Evolution Robotics has announced today that they shipped the first batches of Mint robots to selected retailer. Among these retailers we can find Amazon.com, Frontgate, Hammacher Schlemmer, Home Shopping Network, RobotShop.com and SkyMall. National retail chains in the US will start selling Mint later this year. Mint is a new kind of floor cleaning robot that uses an attached cloth to mop the floor.

Windoro announced at IFA 2010

Pohang Institute of Intelligent Robotics (PIRO) has demonstrated the world's first window cleaning robot in IFA 2010, in Berlin. The square shape robot consists of two parts that go to the two sides of the window. The parts are held together by electro magnets and can work up to 25 mm thickness. The robot is equipped with all the necessary sensors to measure distances, avoid or if not possible detect collisions. Windoro cleans the windows in a systematic manner, and returns to its original position when done.

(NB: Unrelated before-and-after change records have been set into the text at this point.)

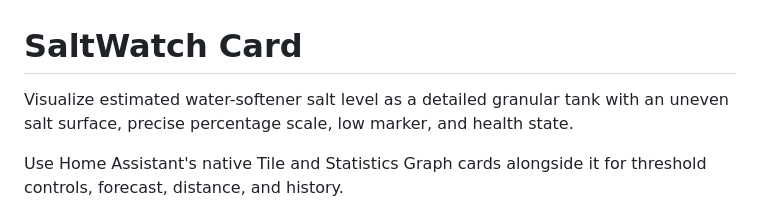
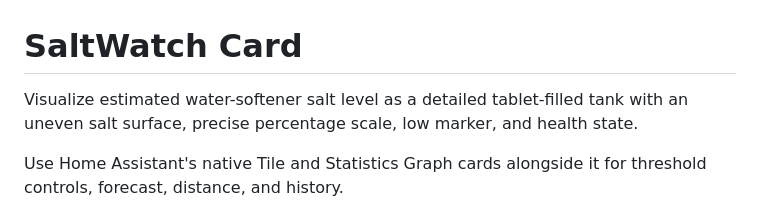
Before and after one commit to thomasgregg/saltwatch-card, a Markdown page: info.md, the part around the change. Drawn GitHub-style.

```diff
--- a/info.md
+++ b/info.md
@@ -1,6 +1,6 @@
 # SaltWatch Card
 
-Visualize estimated water-softener salt level as a detailed granular tank with
+Visualize estimated water-softener salt level as a detailed tablet-filled tank with
 an uneven salt surface, precise percentage scale, low marker, and health state.
 
 Use Home Assistant's native Tile and Statistics Graph cards alongside it for
```
Also changed, not shown: README.md (+1 -1 lines), assets/salt-tablets.jpg (added), images/saltwatch-card.png, 4 other files.
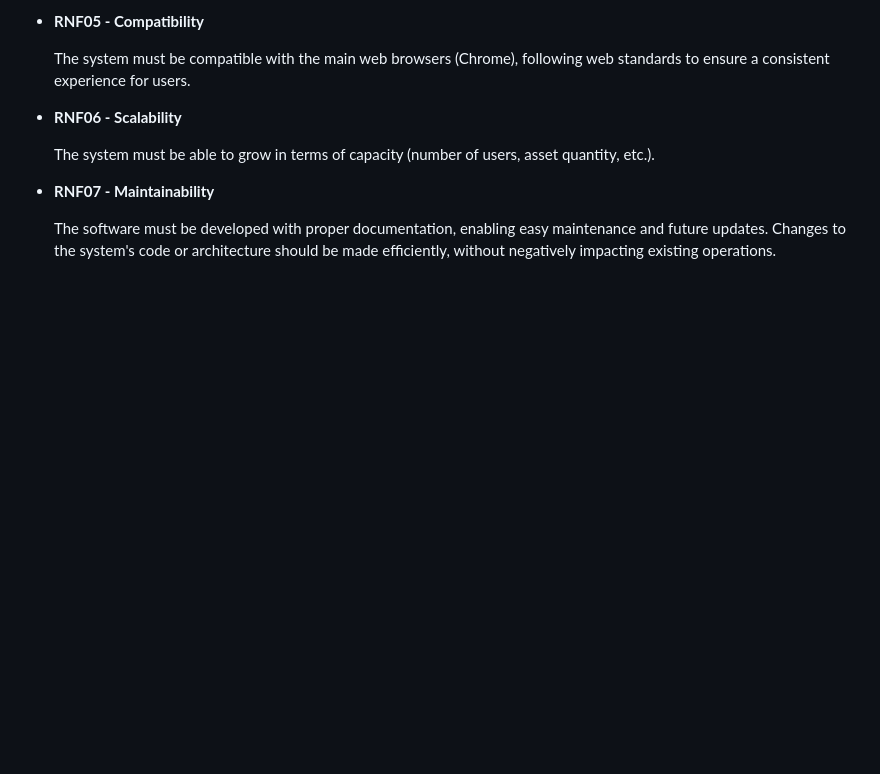
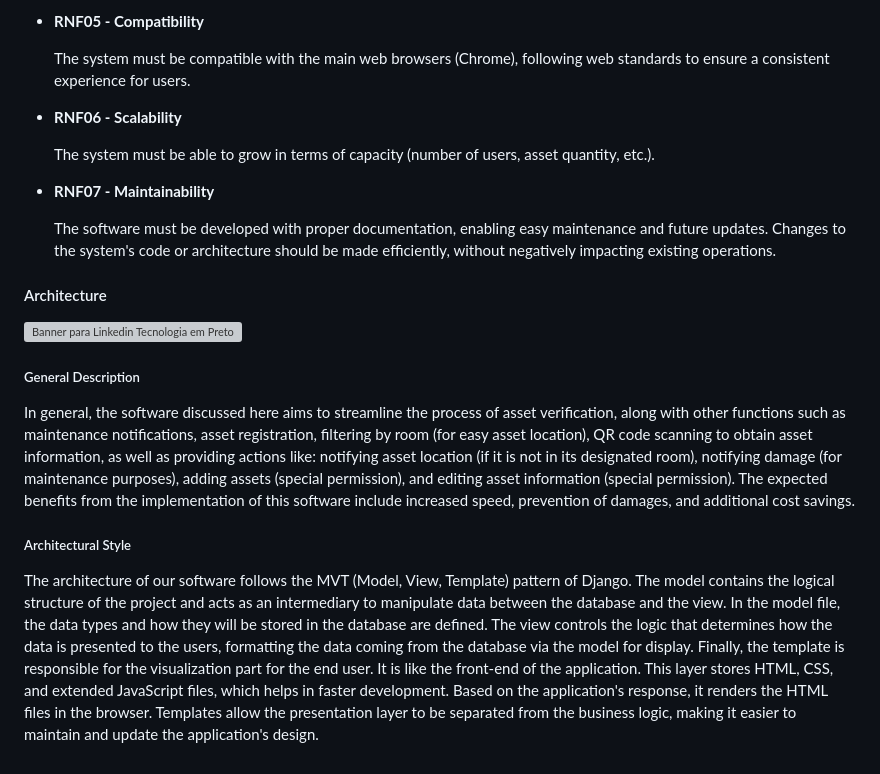
Before and after one commit to Guilherme-Augusto06/GerenciamentoDePatrimonios-2.0-TCC, a Markdown page: README.md, the part around the change. GitHub-like rendering; blank space fills up the shorter version; grey boxes are pictures that could not be loaded.

```diff
--- a/README.md
+++ b/README.md
@@ -247,3 +247,15 @@ Before presenting the results, it is important to explain the concept of asset m
     </li>
   </ul>
 </div>
+
+<div id="architecture">
+  <h4>Architecture</h4>
+
+  ![Banner para Linkedin Tecnologia em Preto (5)](https://github.com/user-attachments/assets/09bdbd08-c8b0-4085-9128-735c09b7bc30)
+
+  <h5>General Description</h5>
+  <p>In general, the software discussed here aims to streamline the process of asset verification, along with other functions such as maintenance notifications, asset registration, filtering by room (for easy asset location), QR code scanning to obtain asset information, as well as providing actions like: notifying asset location (if it is not in its designated room), notifying damage (for maintenance purposes), adding assets (special permission), and editing asset information (special permission). The expected benefits from the implementation of this software include increased speed, prevention of damages, and additional cost savings.</p>
+
+  <h5>Architectural Style</h5>
+  <p>The architecture of our software follows the MVT (Model, View, Template) pattern of Django. The model contains the logical structure of the project and acts as an intermediary to manipulate data between the database and the view. In the model file, the data types and how they will be stored in the database are defined. The view controls the logic that determines how the data is presented to the users, formatting the data coming from the database via the model for display. Finally, the template is responsible for the visualization part for the end user. It is like the front-end of the application. This layer stores HTML, CSS, and extended JavaScript files, which helps in faster development. Based on the application's response, it renders the HTML files in the browser. Templates allow the presentation layer to be separated from the business logic, making it easier to maintain and update the application's design.</p>
+</div>
```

Pages

News Archive

  • 2018:
    • Jan
    • Feb
    • Mar
    • Apr
  • 2017:
    • Jan
    • Feb
    • Mar
    • Apr
    • May
    • Jun
    • Jul
    • Aug
    • Sep
    • Oct
    • Nov
    • Dec
  • 2016:
    • Jan
    • Feb
    • Mar
    • Apr
    • May
    • Jun
    • Jul
    • Aug
    • Sep
    • Oct
    • Nov
    • Dec
  • 2015:
    • Jan
    • Feb
    • Mar
    • Apr
    • May
    • Jun
    • Jul
    • Aug
    • Sep
    • Oct
    • Nov
    • Dec
  • 2014:
    • Jan
    • Feb
    • Mar
    • Apr
    • May
    • Jun
    • Jul
    • Aug
    • Sep
    • Oct
    • Nov
    • Dec
  • 2013:
  • 2012:
  • 2011:
  • 2010:
  • 2009:
  • 2008:
  • 2007:
    • Jan
    • Feb
    • Mar
    • Apr
    • May
    • Jun
    • Jul
    • Aug
    • Sep
    • Oct
    • Nov
    • Dec
  • 2006:
    • Jan
    • Feb
    • Mar
    • Apr
    • May
    • Jun
    • Jul
    • Aug
    • Sep
    • Oct
    • Nov
    • Dec
  • 2005:
    • Jan
    • Feb
    • Mar
    • Apr
    • May
    • Jun
    • Jul
    • Aug
    • Sep
    • Oct
    • Nov
    • Dec
  • 2004:
    • Jan
    • Feb
    • Mar
    • Apr
    • May
    • Jun
    • Jul
    • Aug
    • Sep
    • Oct
    • Nov
    • Dec
  • 2003:
    • Jan
    • Feb
    • Mar
    • Apr
    • May
    • Jun
    • Jul
    • Aug
    • Sep
    • Oct
    • Nov
    • Dec
Subscribe to RobotBG.com